» Data to examine
#####
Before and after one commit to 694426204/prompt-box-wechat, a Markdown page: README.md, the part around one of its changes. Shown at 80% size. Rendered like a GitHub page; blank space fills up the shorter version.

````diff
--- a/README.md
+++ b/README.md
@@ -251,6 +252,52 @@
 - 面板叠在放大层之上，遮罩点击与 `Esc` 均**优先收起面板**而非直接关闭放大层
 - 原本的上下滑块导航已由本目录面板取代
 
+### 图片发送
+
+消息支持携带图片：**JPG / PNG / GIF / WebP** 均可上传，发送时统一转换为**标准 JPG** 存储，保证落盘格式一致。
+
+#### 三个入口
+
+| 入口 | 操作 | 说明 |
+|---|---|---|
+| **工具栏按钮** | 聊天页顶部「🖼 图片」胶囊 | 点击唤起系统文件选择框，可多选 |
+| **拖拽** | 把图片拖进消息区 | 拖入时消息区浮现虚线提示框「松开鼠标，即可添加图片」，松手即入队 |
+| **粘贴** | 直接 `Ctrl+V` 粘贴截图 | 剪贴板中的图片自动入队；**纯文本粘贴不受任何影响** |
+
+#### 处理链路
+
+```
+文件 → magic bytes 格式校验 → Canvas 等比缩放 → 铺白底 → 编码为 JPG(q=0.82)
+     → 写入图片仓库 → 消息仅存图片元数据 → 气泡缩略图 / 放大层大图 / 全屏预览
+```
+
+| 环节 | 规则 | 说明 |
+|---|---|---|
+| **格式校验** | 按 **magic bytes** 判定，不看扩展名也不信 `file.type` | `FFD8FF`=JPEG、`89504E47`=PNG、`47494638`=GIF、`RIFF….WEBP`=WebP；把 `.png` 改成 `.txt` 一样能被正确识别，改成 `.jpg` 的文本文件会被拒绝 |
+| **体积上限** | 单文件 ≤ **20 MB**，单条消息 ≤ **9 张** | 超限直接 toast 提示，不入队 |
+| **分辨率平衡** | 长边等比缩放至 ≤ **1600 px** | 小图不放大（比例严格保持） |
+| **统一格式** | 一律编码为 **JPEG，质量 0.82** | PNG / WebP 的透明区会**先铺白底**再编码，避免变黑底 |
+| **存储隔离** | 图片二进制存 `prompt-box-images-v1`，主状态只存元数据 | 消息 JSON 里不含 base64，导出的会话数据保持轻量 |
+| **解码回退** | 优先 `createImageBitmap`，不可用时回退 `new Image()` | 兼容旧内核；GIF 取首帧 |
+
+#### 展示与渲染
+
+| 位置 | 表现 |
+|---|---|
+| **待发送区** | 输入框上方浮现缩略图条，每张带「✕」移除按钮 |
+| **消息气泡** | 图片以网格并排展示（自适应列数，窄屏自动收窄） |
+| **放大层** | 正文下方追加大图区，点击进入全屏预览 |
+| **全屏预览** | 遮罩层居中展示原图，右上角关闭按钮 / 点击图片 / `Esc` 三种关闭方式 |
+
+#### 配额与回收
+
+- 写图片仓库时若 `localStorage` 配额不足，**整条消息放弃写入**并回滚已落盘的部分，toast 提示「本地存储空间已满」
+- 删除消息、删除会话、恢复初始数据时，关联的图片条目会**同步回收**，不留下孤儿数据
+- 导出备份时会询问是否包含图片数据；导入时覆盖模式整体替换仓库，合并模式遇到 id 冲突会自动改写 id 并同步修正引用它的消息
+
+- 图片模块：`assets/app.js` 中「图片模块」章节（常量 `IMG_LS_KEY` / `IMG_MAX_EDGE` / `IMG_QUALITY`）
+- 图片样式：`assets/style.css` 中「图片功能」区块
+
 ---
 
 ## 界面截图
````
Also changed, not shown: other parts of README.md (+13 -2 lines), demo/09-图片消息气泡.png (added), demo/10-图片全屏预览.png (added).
#####
» Assignment
Repeat the full set of records above character for character.

» Task response
Before and after one commit to 694426204/prompt-box-wechat, a Markdown page: README.md, the part around one of its changes. Shown at 80% size. Rendered like a GitHub page; blank space fills up the shorter version.

````diff
--- a/README.md
+++ b/README.md
@@ -251,6 +252,52 @@
 - 面板叠在放大层之上，遮罩点击与 `Esc` 均**优先收起面板**而非直接关闭放大层
 - 原本的上下滑块导航已由本目录面板取代
 
+### 图片发送
+
+消息支持携带图片：**JPG / PNG / GIF / WebP** 均可上传，发送时统一转换为**标准 JPG** 存储，保证落盘格式一致。
+
+#### 三个入口
+
+| 入口 | 操作 | 说明 |
+|---|---|---|
+| **工具栏按钮** | 聊天页顶部「🖼 图片」胶囊 | 点击唤起系统文件选择框，可多选 |
+| **拖拽** | 把图片拖进消息区 | 拖入时消息区浮现虚线提示框「松开鼠标，即可添加图片」，松手即入队 |
+| **粘贴** | 直接 `Ctrl+V` 粘贴截图 | 剪贴板中的图片自动入队；**纯文本粘贴不受任何影响** |
+
+#### 处理链路
+
+```
+文件 → magic bytes 格式校验 → Canvas 等比缩放 → 铺白底 → 编码为 JPG(q=0.82)
+     → 写入图片仓库 → 消息仅存图片元数据 → 气泡缩略图 / 放大层大图 / 全屏预览
+```
+
+| 环节 | 规则 | 说明 |
+|---|---|---|
+| **格式校验** | 按 **magic bytes** 判定，不看扩展名也不信 `file.type` | `FFD8FF`=JPEG、`89504E47`=PNG、`47494638`=GIF、`RIFF….WEBP`=WebP；把 `.png` 改成 `.txt` 一样能被正确识别，改成 `.jpg` 的文本文件会被拒绝 |
+| **体积上限** | 单文件 ≤ **20 MB**，单条消息 ≤ **9 张** | 超限直接 toast 提示，不入队 |
+| **分辨率平衡** | 长边等比缩放至 ≤ **1600 px** | 小图不放大（比例严格保持） |
+| **统一格式** | 一律编码为 **JPEG，质量 0.82** | PNG / WebP 的透明区会**先铺白底**再编码，避免变黑底 |
+| **存储隔离** | 图片二进制存 `prompt-box-images-v1`，主状态只存元数据 | 消息 JSON 里不含 base64，导出的会话数据保持轻量 |
+| **解码回退** | 优先 `createImageBitmap`，不可用时回退 `new Image()` | 兼容旧内核；GIF 取首帧 |
+
+#### 展示与渲染
+
+| 位置 | 表现 |
+|---|---|
+| **待发送区** | 输入框上方浮现缩略图条，每张带「✕」移除按钮 |
+| **消息气泡** | 图片以网格并排展示（自适应列数，窄屏自动收窄） |
+| **放大层** | 正文下方追加大图区，点击进入全屏预览 |
+| **全屏预览** | 遮罩层居中展示原图，右上角关闭按钮 / 点击图片 / `Esc` 三种关闭方式 |
+
+#### 配额与回收
+
+- 写图片仓库时若 `localStorage` 配额不足，**整条消息放弃写入**并回滚已落盘的部分，toast 提示「本地存储空间已满」
+- 删除消息、删除会话、恢复初始数据时，关联的图片条目会**同步回收**，不留下孤儿数据
+- 导出备份时会询问是否包含图片数据；导入时覆盖模式整体替换仓库，合并模式遇到 id 冲突会自动改写 id 并同步修正引用它的消息
+
+- 图片模块：`assets/app.js` 中「图片模块」章节（常量 `IMG_LS_KEY` / `IMG_MAX_EDGE` / `IMG_QUALITY`）
+- 图片样式：`assets/style.css` 中「图片功能」区块
+
 ---
 
 ## 界面截图
````
Also changed, not shown: other parts of README.md (+13 -2 lines), demo/09-图片消息气泡.png (added), demo/10-图片全屏预览.png (added).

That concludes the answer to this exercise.